Items from a data source
▬▬▬

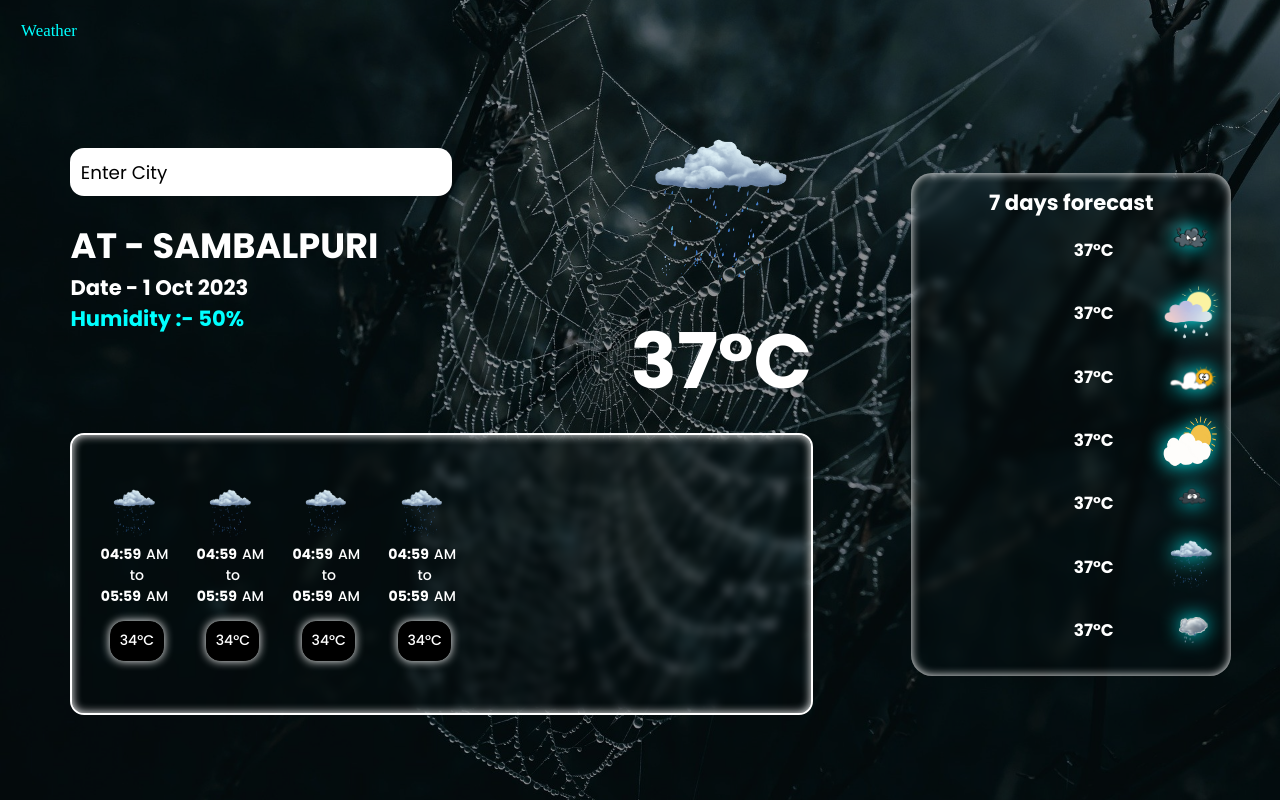
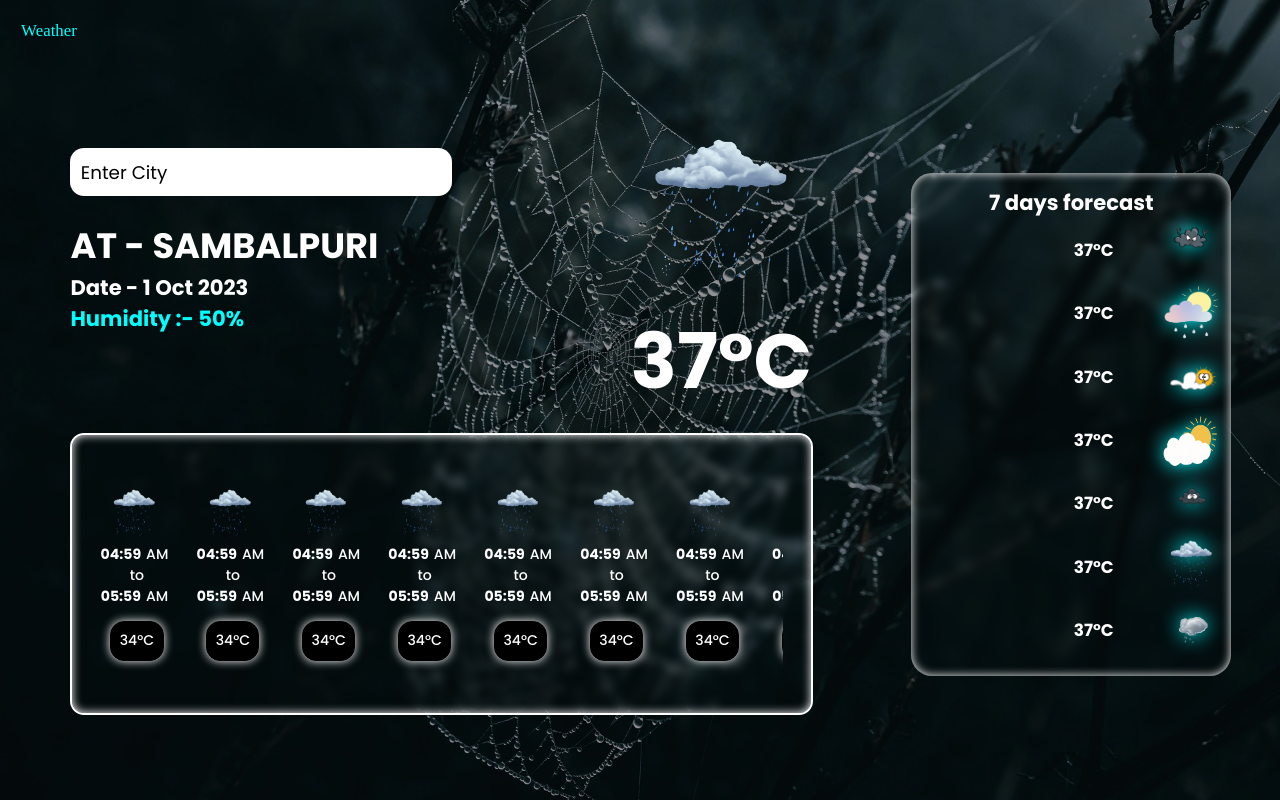
Before and after one commit to RAKESH-PATEL57/Weather-React, a React (Vite) app: page / in a window 1280 px wide. Built offline with nearby package versions, Linux system fonts and the light colour scheme; a web font is replaced by a local one.

Commit message:
fixed some bugs

```diff
--- a/Components/HourlyForcast.jsx
+++ b/Components/HourlyForcast.jsx
@@ -29,6 +29,49 @@ function HourlyForcast()
             fTimeFrmt = {fTimeFormate}
             sTimeFrmt = {sTimeFormate}
             />
+
+            <HourContents
+            fHr = {fHour}
+            sHr = {sHour}
+            fTimeFrmt = {fTimeFormate}
+            sTimeFrmt = {sTimeFormate}
+            />
+
+            <HourContents
+            fHr = {fHour}
+            sHr = {sHour}
+            fTimeFrmt = {fTimeFormate}
+            sTimeFrmt = {sTimeFormate}
+            />
+
+            <HourContents
+            fHr = {fHour}
+            sHr = {sHour}
+            fTimeFrmt = {fTimeFormate}
+            sTimeFrmt = {sTimeFormate}
+            />
+
+            <HourContents
+            fHr = {fHour}
+            sHr = {sHour}
+            fTimeFrmt = {fTimeFormate}
+            sTimeFrmt = {sTimeFormate}
+            />
+
+            <HourContents
+            fHr = {fHour}
+            sHr = {sHour}
+            fTimeFrmt = {fTimeFormate}
+            sTimeFrmt = {sTimeFormate}
+            />
+
+            <HourContents
+            fHr = {fHour}
+            sHr = {sHour}
+            fTimeFrmt = {fTimeFormate}
+            sTimeFrmt = {sTimeFormate}
+            />
+
             <HourContents
             fHr = {fHour}
             sHr = {sHour}
@@ -47,6 +90,8 @@ function HourlyForcast()
             fTimeFrmt = {fTimeFormate}
             sTimeFrmt = {sTimeFormate}
             />
+
+
           </div>
         </div>
       </>
```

▬▬▬

■ Your instructions ■
The word "HourlyForcast" may occur in lines of the data above; say how many lines hold it, giving only the number.

■ Output below ■
4